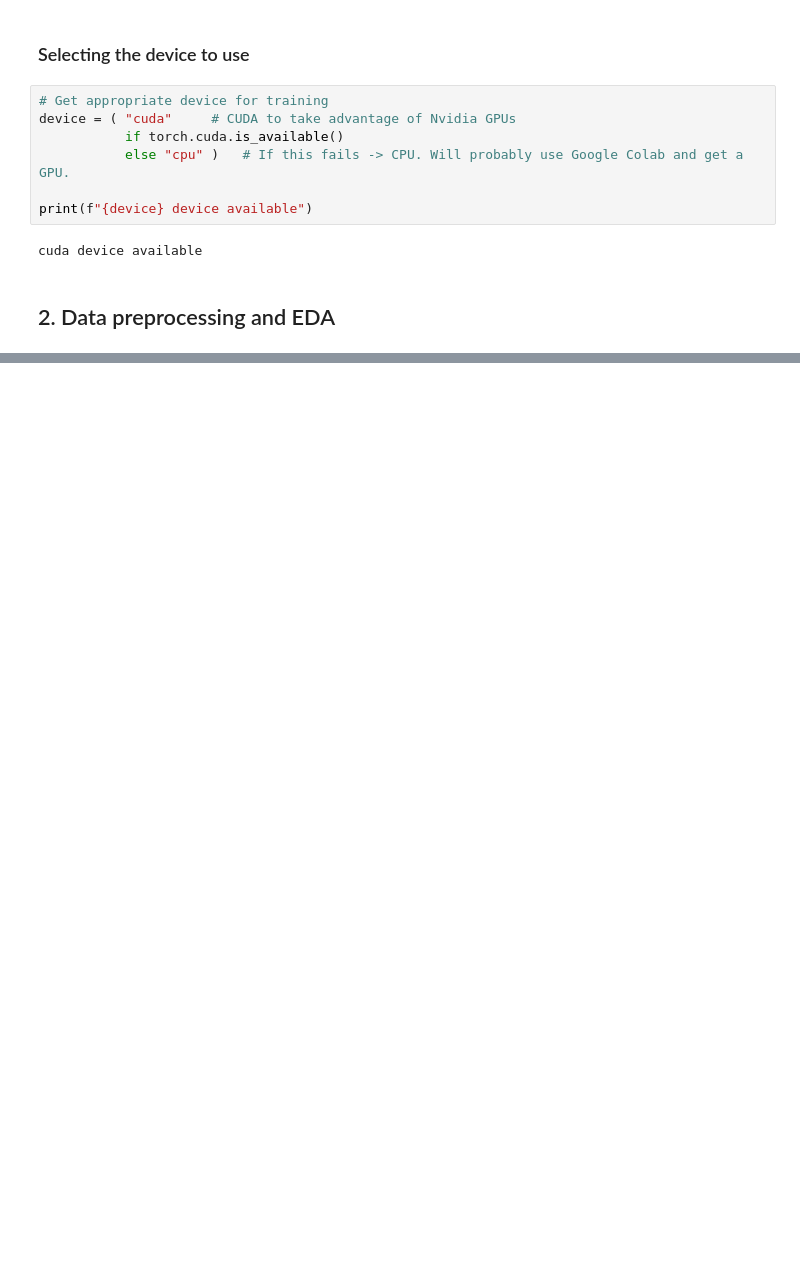
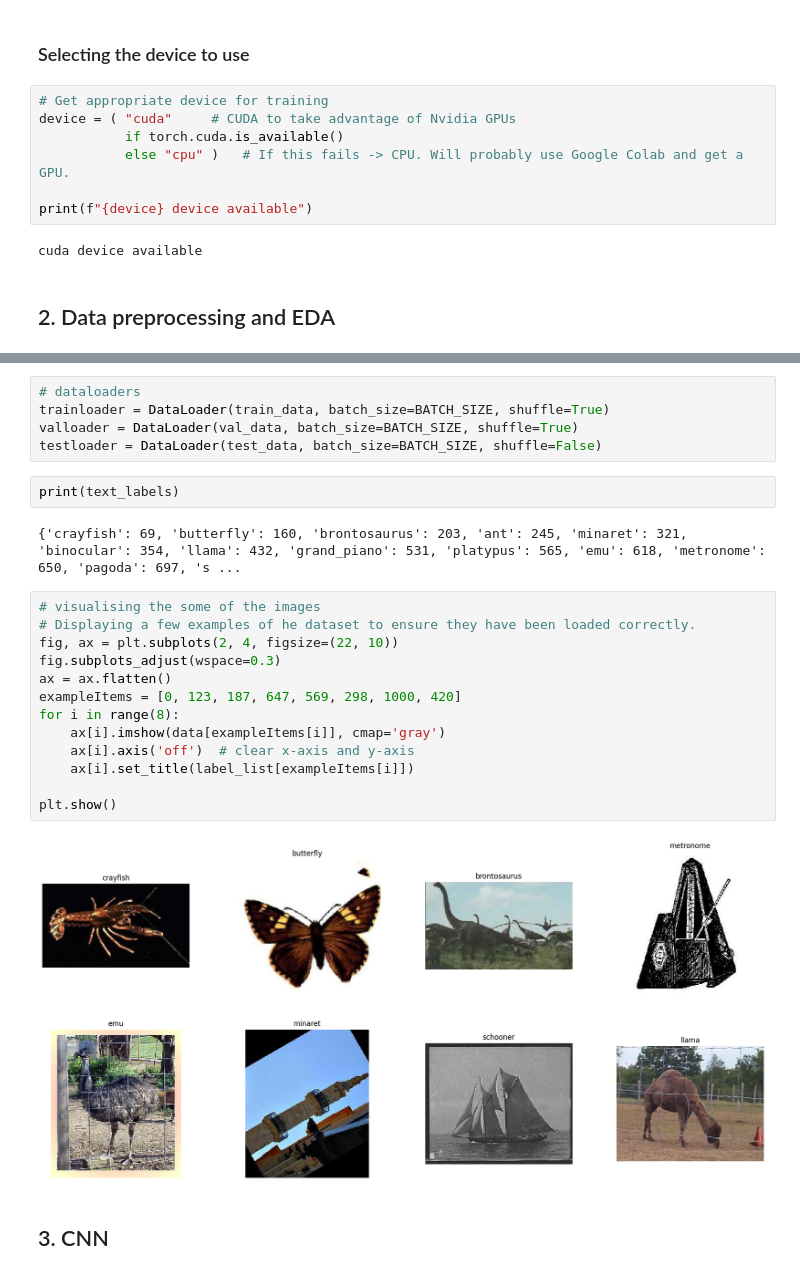
Before and after one commit to sprince0031/UL_Masters, a Jupyter notebook: SEM_2/CS6482-Deep_Reinforcement_Learning/Assignment1/CS6482-Assign1-23007575-23052058.ipynb, the cells around one changed output, grey strips where cells are left out. Drawn from its saved outputs; the diff is of its cells as text; blank space fills up the shorter version.

```diff
--- a/SEM_2/CS6482-Deep_Reinforcement_Learning/Assignment1/CS6482-Assign1-23007575-23052058.ipynb
+++ b/SEM_2/CS6482-Deep_Reinforcement_Learning/Assignment1/CS6482-Assign1-23007575-23052058.ipynb
@@ -69,0 +227,26 @@ RuntimeError: The MD5 checksum of the download file ./content/caltech101/101_Obj
+# %%
+# dataloaders
+trainloader = DataLoader(train_data, batch_size=BATCH_SIZE, shuffle=True)
+valloader = DataLoader(val_data, batch_size=BATCH_SIZE, shuffle=True)
+testloader = DataLoader(test_data, batch_size=BATCH_SIZE, shuffle=False)
+# %%
+print(text_labels)
+# %% [output]
+{'crayfish': 69, 'butterfly': 160, 'brontosaurus': 203, 'ant': 245, 'minaret': 321, 'binocular': 354, 'llama': 432, 'grand_piano': 531, 'platypus': 565, 'emu': 618, 'metronome': 650, 'pagoda': 697, 's ...
+# %%
+# visualising the some of the images
+# Displaying a few examples of he dataset to ensure they have been loaded correctly.
+fig, ax = plt.subplots(2, 4, figsize=(22, 10))
+fig.subplots_adjust(wspace=0.3)
+ax = ax.flatten()
+exampleItems = [0, 123, 187, 647, 569, 298, 1000, 420]
+for i in range(8):
+    ax[i].imshow(data[exampleItems[i]], cmap='gray')
+    ax[i].axis('off')  # clear x-axis and y-axis
+    ax[i].set_title(label_list[exampleItems[i]])
+
+plt.show()
+# %% [output]
+[figure, added]
+# %% [markdown]
+## 3. CNN
```
Also changed, not shown: parts of 22 cells of this notebook, 2 other files.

----------------

→ **Task statement**: What lines in the material include the string "cells"? Pull each one out.

→ **Output of the exercise**:
Before and after one commit to sprince0031/UL_Masters, a Jupyter notebook: SEM_2/CS6482-Deep_Reinforcement_Learning/Assignment1/CS6482-Assign1-23007575-23052058.ipynb, the cells around one changed output, grey strips where cells are left out. Drawn from its saved outputs; the diff is of its cells as text; blank space fills up the shorter version.
Also changed, not shown: parts of 22 cells of this notebook, 2 other files.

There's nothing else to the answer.